Please repeat every record exactly, leaving out any pictures.

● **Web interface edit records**
+-------+
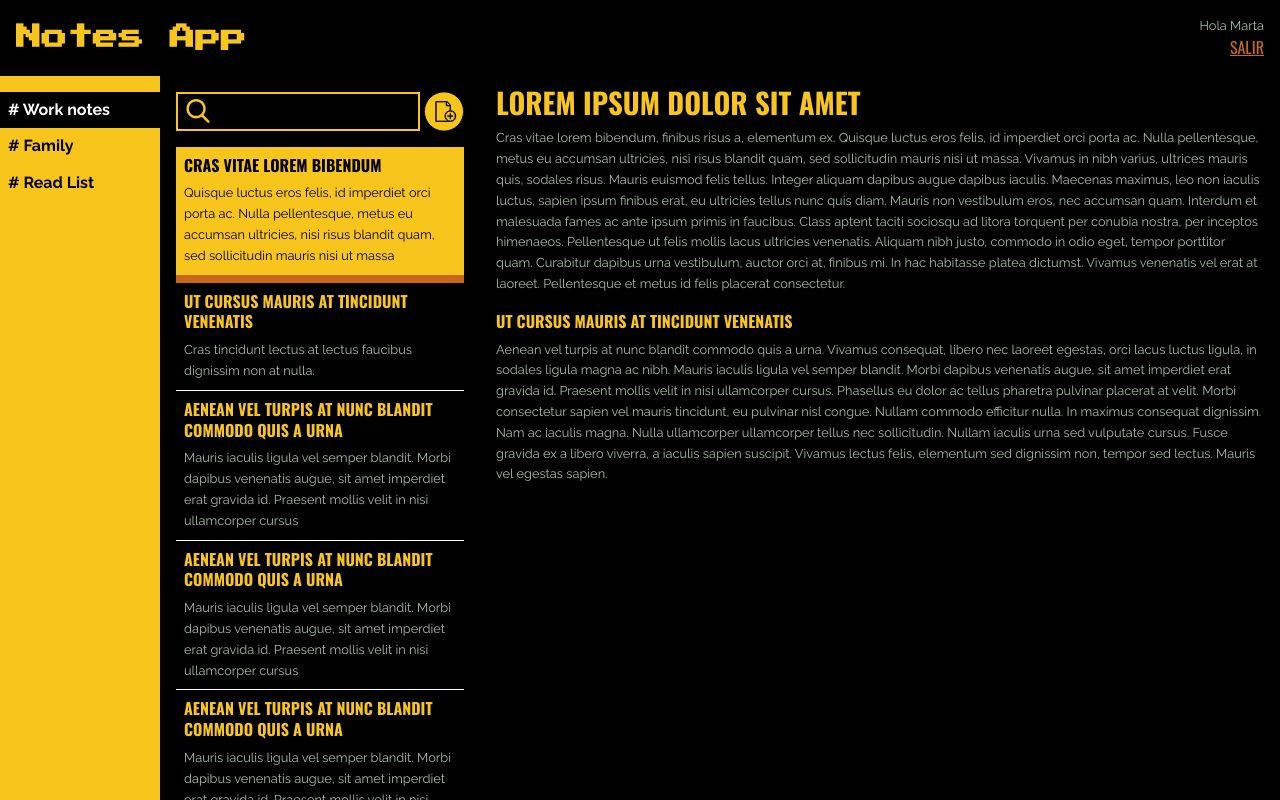
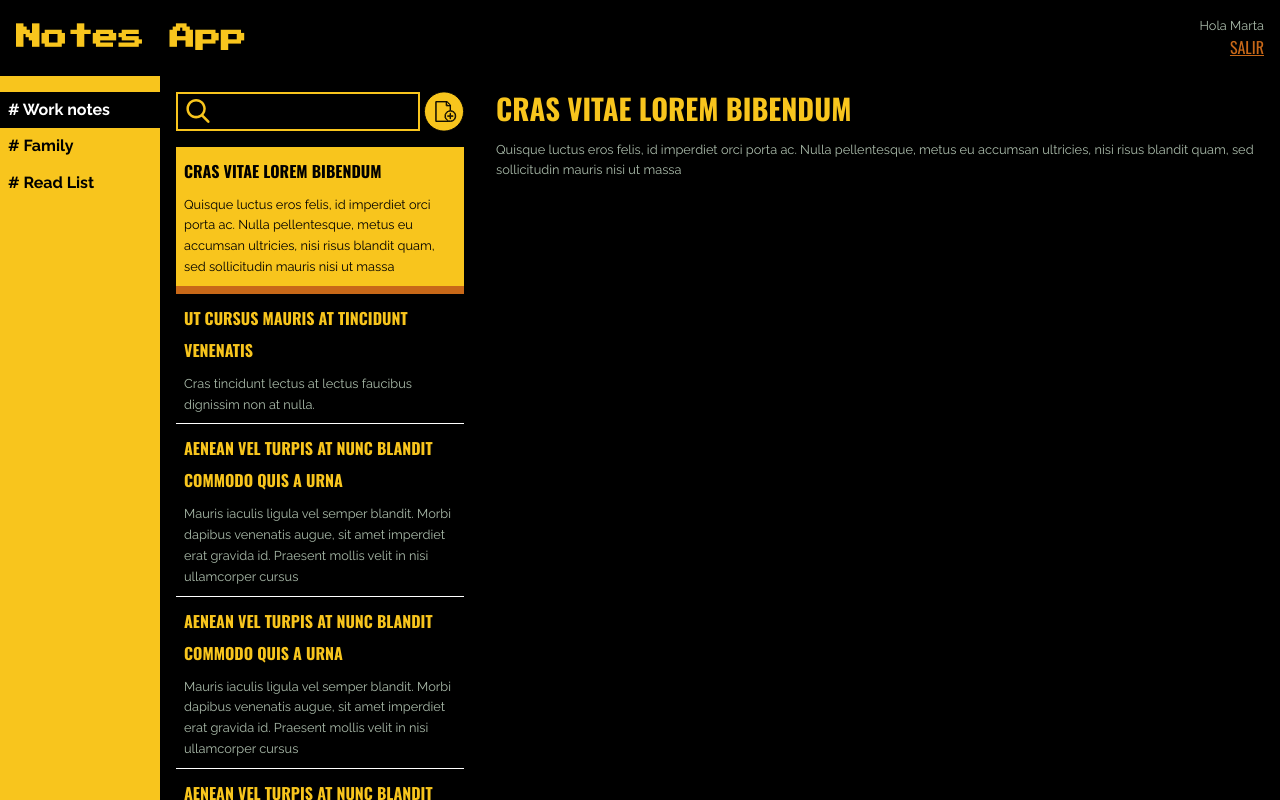
Before and after one commit to yagopv/hack-a-note, a React (Create React App) app: page / in a window 1280 px wide. Built offline with nearby package versions, Linux system fonts and the light colour scheme.

Commit message:
[ADD] Select notes

```diff
--- a/src/components/notes/Note.js
+++ b/src/components/notes/Note.js
@@ -2,42 +2,12 @@ import React from 'react';
 import { Text } from '../ui/Text';
 import { Box } from '../ui';
 
-function Note({ title, description }) {
+function Note({ note: { title, description } }) {
   return (
     <Box p="md">
-      <Text as="h2">Lorem ipsum dolor sit amet</Text>
+      <Text as="h2">{title}</Text>
       <Text as="p" pt="md">
-        Cras vitae lorem bibendum, finibus risus a, elementum ex. Quisque luctus
-        eros felis, id imperdiet orci porta ac. Nulla pellentesque, metus eu
-        accumsan ultricies, nisi risus blandit quam, sed sollicitudin mauris
-        nisi ut massa. Vivamus in nibh varius, ultrices mauris quis, sodales
-        risus. Mauris euismod felis tellus. Integer aliquam dapibus augue
-        dapibus iaculis. Maecenas maximus, leo non iaculis luctus, sapien ipsum
-        finibus erat, eu ultricies tellus nunc quis diam. Mauris non vestibulum
-        eros, nec accumsan quam. Interdum et malesuada fames ac ante ipsum
-        primis in faucibus. Class aptent taciti sociosqu ad litora torquent per
-        conubia nostra, per inceptos himenaeos. Pellentesque ut felis mollis
-        lacus ultricies venenatis. Aliquam nibh justo, commodo in odio eget,
-        tempor porttitor quam. Curabitur dapibus urna vestibulum, auctor orci
-        at, finibus mi. In hac habitasse platea dictumst. Vivamus venenatis vel
-        erat at laoreet. Pellentesque et metus id felis placerat consectetur.
-      </Text>
-      <Text as="h5" pt="md">
-        Ut cursus mauris at tincidunt venenatis
-      </Text>
-      <Text as="p" pt="sm">
-        Aenean vel turpis at nunc blandit commodo quis a urna. Vivamus
-        consequat, libero nec laoreet egestas, orci lacus luctus ligula, in
-        sodales ligula magna ac nibh. Mauris iaculis ligula vel semper blandit.
-        Morbi dapibus venenatis augue, sit amet imperdiet erat gravida id.
-        Praesent mollis velit in nisi ullamcorper cursus. Phasellus eu dolor ac
-        tellus pharetra pulvinar placerat at velit. Morbi consectetur sapien vel
-        mauris tincidunt, eu pulvinar nisl congue. Nullam commodo efficitur
-        nulla. In maximus consequat dignissim. Nam ac iaculis magna. Nulla
-        ullamcorper ullamcorper tellus nec sollicitudin. Nullam iaculis urna sed
-        vulputate cursus. Fusce gravida ex a libero viverra, a iaculis sapien
-        suscipit. Vivamus lectus felis, elementum sed dignissim non, tempor sed
-        lectus. Mauris vel egestas sapien.
+        {description}
       </Text>
     </Box>
   );
--- a/src/components/ui/Text.js
+++ b/src/components/ui/Text.js
@@ -15,4 +15,5 @@ export const Text = styled(Box)`
     isHeading(props.as) ? fontFamily('secondary') : fontFamily('primary')};
   font-size: ${props => fontSize(props.as) || '0.8rem'};
   text-transform: ${props => (isHeading(props.as) ? 'uppercase' : 'none')};
+  line-height: ${props => isHeading(props.as) && '2rem'};
 `;
--- a/src/pages/dashboard/index.js
+++ b/src/pages/dashboard/index.js
@@ -90,7 +90,7 @@ function Dashboard() {
               onSelected={index => setSelectedIndex(index)}
             />
           </Flex>
-          <Note />
+          <Note note={notes[selectedIndex]} />
         </DashboardLayout>
       </Flex>
     </React.Fragment>
```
+-------+
● **WORKED SOLUTION**
Before and after one commit to yagopv/hack-a-note, a React (Create React App) app: page / in a window 1280 px wide. Built offline with nearby package versions, Linux system fonts and the light colour scheme.

Commit message:
[ADD] Select notes

```diff
--- a/src/components/notes/Note.js
+++ b/src/components/notes/Note.js
@@ -2,42 +2,12 @@ import React from 'react';
 import { Text } from '../ui/Text';
 import { Box } from '../ui';
 
-function Note({ title, description }) {
+function Note({ note: { title, description } }) {
   return (
     <Box p="md">
-      <Text as="h2">Lorem ipsum dolor sit amet</Text>
+      <Text as="h2">{title}</Text>
       <Text as="p" pt="md">
-        Cras vitae lorem bibendum, finibus risus a, elementum ex. Quisque luctus
-        eros felis, id imperdiet orci porta ac. Nulla pellentesque, metus eu
-        accumsan ultricies, nisi risus blandit quam, sed sollicitudin mauris
-        nisi ut massa. Vivamus in nibh varius, ultrices mauris quis, sodales
-        risus. Mauris euismod felis tellus. Integer aliquam dapibus augue
-        dapibus iaculis. Maecenas maximus, leo non iaculis luctus, sapien ipsum
-        finibus erat, eu ultricies tellus nunc quis diam. Mauris non vestibulum
-        eros, nec accumsan quam. Interdum et malesuada fames ac ante ipsum
-        primis in faucibus. Class aptent taciti sociosqu ad litora torquent per
-        conubia nostra, per inceptos himenaeos. Pellentesque ut felis mollis
-        lacus ultricies venenatis. Aliquam nibh justo, commodo in odio eget,
-        tempor porttitor quam. Curabitur dapibus urna vestibulum, auctor orci
-        at, finibus mi. In hac habitasse platea dictumst. Vivamus venenatis vel
-        erat at laoreet. Pellentesque et metus id felis placerat consectetur.
-      </Text>
-      <Text as="h5" pt="md">
-        Ut cursus mauris at tincidunt venenatis
-      </Text>
-      <Text as="p" pt="sm">
-        Aenean vel turpis at nunc blandit commodo quis a urna. Vivamus
-        consequat, libero nec laoreet egestas, orci lacus luctus ligula, in
-        sodales ligula magna ac nibh. Mauris iaculis ligula vel semper blandit.
-        Morbi dapibus venenatis augue, sit amet imperdiet erat gravida id.
-        Praesent mollis velit in nisi ullamcorper cursus. Phasellus eu dolor ac
-        tellus pharetra pulvinar placerat at velit. Morbi consectetur sapien vel
-        mauris tincidunt, eu pulvinar nisl congue. Nullam commodo efficitur
-        nulla. In maximus consequat dignissim. Nam ac iaculis magna. Nulla
-        ullamcorper ullamcorper tellus nec sollicitudin. Nullam iaculis urna sed
-        vulputate cursus. Fusce gravida ex a libero viverra, a iaculis sapien
-        suscipit. Vivamus lectus felis, elementum sed dignissim non, tempor sed
-        lectus. Mauris vel egestas sapien.
+        {description}
       </Text>
     </Box>
   );
--- a/src/components/ui/Text.js
+++ b/src/components/ui/Text.js
@@ -15,4 +15,5 @@ export const Text = styled(Box)`
     isHeading(props.as) ? fontFamily('secondary') : fontFamily('primary')};
   font-size: ${props => fontSize(props.as) || '0.8rem'};
   text-transform: ${props => (isHeading(props.as) ? 'uppercase' : 'none')};
+  line-height: ${props => isHeading(props.as) && '2rem'};
 `;
--- a/src/pages/dashboard/index.js
+++ b/src/pages/dashboard/index.js
@@ -90,7 +90,7 @@ function Dashboard() {
               onSelected={index => setSelectedIndex(index)}
             />
           </Flex>
-          <Note />
+          <Note note={notes[selectedIndex]} />
         </DashboardLayout>
       </Flex>
     </React.Fragment>
```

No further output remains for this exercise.